          “don’t you feel smothered?” 




          The vines stop at HER chamber doors. 

          Between the south and eastern doorways is a small table with the tools needed to prepare for the offering. Mincing knives, mortar and pestle, cup of well water, flint stones, wood ax, tinder, kindling, and a very, very large bowl. Paloma stands with her back to HER and unbraids her hair, unloading the ingredients into the mortar. 

          The fire, SHE commands. Now

          She leaves the mortar and pestle at the edge of the table and takes up the very large bowl with flint stones inside. The limbs of the vines run around the outside of the chamber and watch, waiting to see if she dares. HER petal lifts her up. The pyre is ready. Paloma sets the bowl down at the center of the wood pile and strikes the stones. Above, glass hands have unfolded with their palms to the sky; the roar of the engine is deafening. 

          When she fell—Paloma asks herself—and saw what it was she was falling for, did she feel it was worth it? 

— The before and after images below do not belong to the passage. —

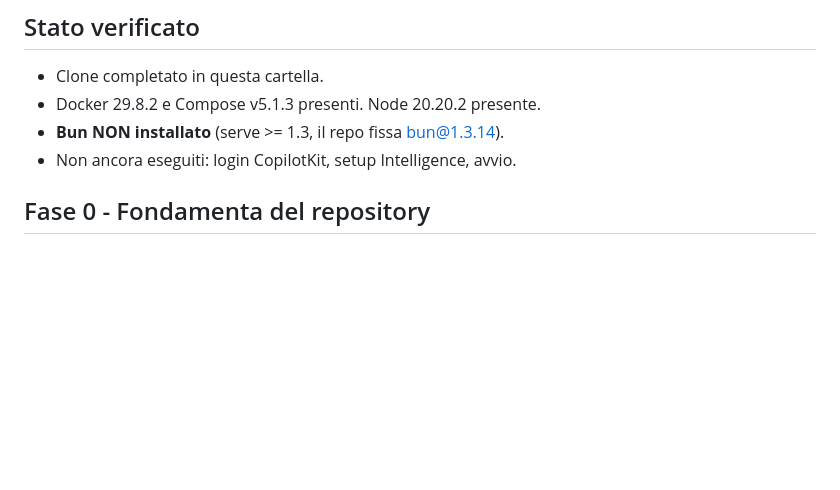
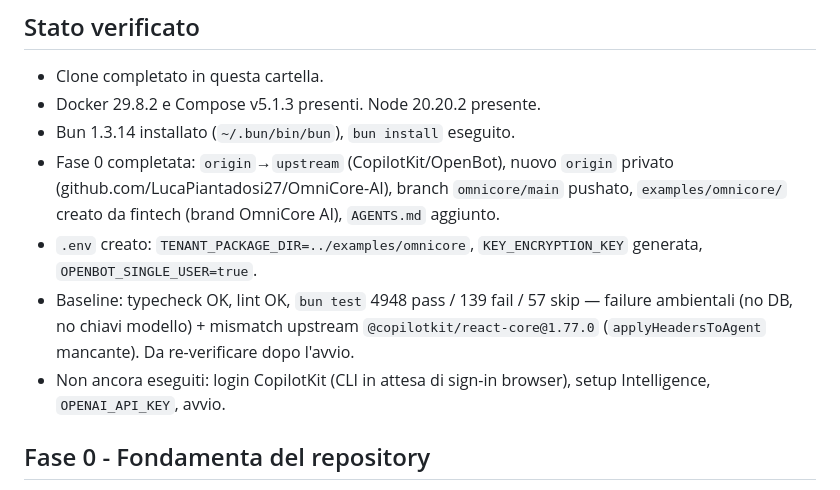
Before and after one commit to LucaPiantadosi27/OmniCore-AI, a Markdown page: PLAN.md, the part around the change. Rendered like a GitHub page; blank space fills up the shorter version.

Commit message:
docs: record bootstrap status in PLAN.md

```diff
--- a/PLAN.md
+++ b/PLAN.md
@@ -12,8 +12,17 @@ successiva senza averla soddisfatta. Le personalizzazioni vanno tenute separate
 
 - Clone completato in questa cartella.
 - Docker 29.8.2 e Compose v5.1.3 presenti. Node 20.20.2 presente.
-- **Bun NON installato** (serve >= 1.3, il repo fissa bun@1.3.14).
-- Non ancora eseguiti: login CopilotKit, setup Intelligence, avvio.
+- Bun 1.3.14 installato (`~/.bun/bin/bun`), `bun install` eseguito.
+- Fase 0 completata: `origin`→`upstream` (CopilotKit/OpenBot), nuovo `origin` privato
+  (github.com/LucaPiantadosi27/OmniCore-AI), branch `omnicore/main` pushato,
+  `examples/omnicore/` creato da fintech (brand OmniCore AI), `AGENTS.md` aggiunto.
+- `.env` creato: `TENANT_PACKAGE_DIR=../examples/omnicore`, `KEY_ENCRYPTION_KEY` generata,
+  `OPENBOT_SINGLE_USER=true`.
+- Baseline: typecheck OK, lint OK, `bun test` 4948 pass / 139 fail / 57 skip —
+  failure ambientali (no DB, no chiavi modello) + mismatch upstream
+  `@copilotkit/react-core@1.77.0` (`applyHeadersToAgent` mancante). Da re-verificare dopo l'avvio.
+- Non ancora eseguiti: login CopilotKit (CLI in attesa di sign-in browser),
+  setup Intelligence, `OPENAI_API_KEY`, avvio.
 
 ## Fase 0 - Fondamenta del repository
 
```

          The embers catch and Paloma returns to grinding the remaining ingredients down to fine dust. The fire is growing hotter; she finishes just in time to pour the perfume powder and water into the bowl. Standing in front of the doorway she watches the sky, the legs of her hair curling from the heat. 

          The vines are a still wall of open leaves. 

          “I couldn’t do it,” Paloma whispers. Behind her scalp is a braided knot the size of an olive. 

          “we know,”—Thin limbs wrap around her ankles, wrists, neck. From the other doorways she sees the vines emerge and climb up the walls of the chamber, the massive fire reflecting in their verdancy.—“but we couldn’t wait.” 



          SHE smells like sweet decay and hot sap. The vines are throwing all the forbidden fruits into the pyre. Paloma joins in, at first apologizing but then throwing harder and faster. The fire outgrows HER; the petals curl and catch, they seep red into the floor. Paloma fumbles back knowing that HER blood is, at best, scalding, if not entirely caustic. 

          She trips but doesn’t hit the floor. The vines still have her; their hands always there, grasping her wrists, guiding her feet, pulling on her hair. They catch her and they lift.  

          “little dove.” 

          Their limbs wrap around her body, folding her in, in, in. Paloma remembers the word clothes, and blankets, and straitjacket. 

           “can you hear it.” 

          Suspended far above HER now, she can see the greenhouse cracking. Palms of glass unfold their fingers, feeling out the air for some direction on what to do next. The vines are fast to respond, and the windows to the outside get smaller until they are nothing. Paloma watches them smother the dying greenhouse in darkness. She remembers the words cradle, womb, C section, stillbirth. 

          “they still want to know. do you?” 

          Their hands cover her eyes, turn her around in their limbs. She can no longer tell if she is being raised to the sky or brought down to earth. The light is gone but smoke gets through: every scent that has and could ever exist plumes into the sky. The plane will come, not because it is lured but because it is curious. The pilot will circle and see a dome of what their mind will say is glass, for lack of a better word. They will meet her, either with a rescue or a crash. 


          Milk. That was the word. 



K. Victoria Hernandez

K. Victoria Hernandez is a speculative short fiction writer, early career ecologist, and 2/3rd generation Latina. She attended the Clarion Science Fiction & Fantasy Workshop in 2018 and graduated with a B.S. in Ecology from UC San Diego the following year. Her work has since been featured in Cotton Xenomorph and Daily Science Fiction. She lives in Southern California, surrounded by books, plants, and a few minor poisons.

Tammy Nguyễn

Tammy Nguyễn is a multimedia artist that works with 3D animation, photography, and all things digital graph-x. A frequent collaborator with other artists and musicians (Nite Jewel, Harriet Brown, Ana Roxanne, etc.), her work is best described as deep-n-phunky.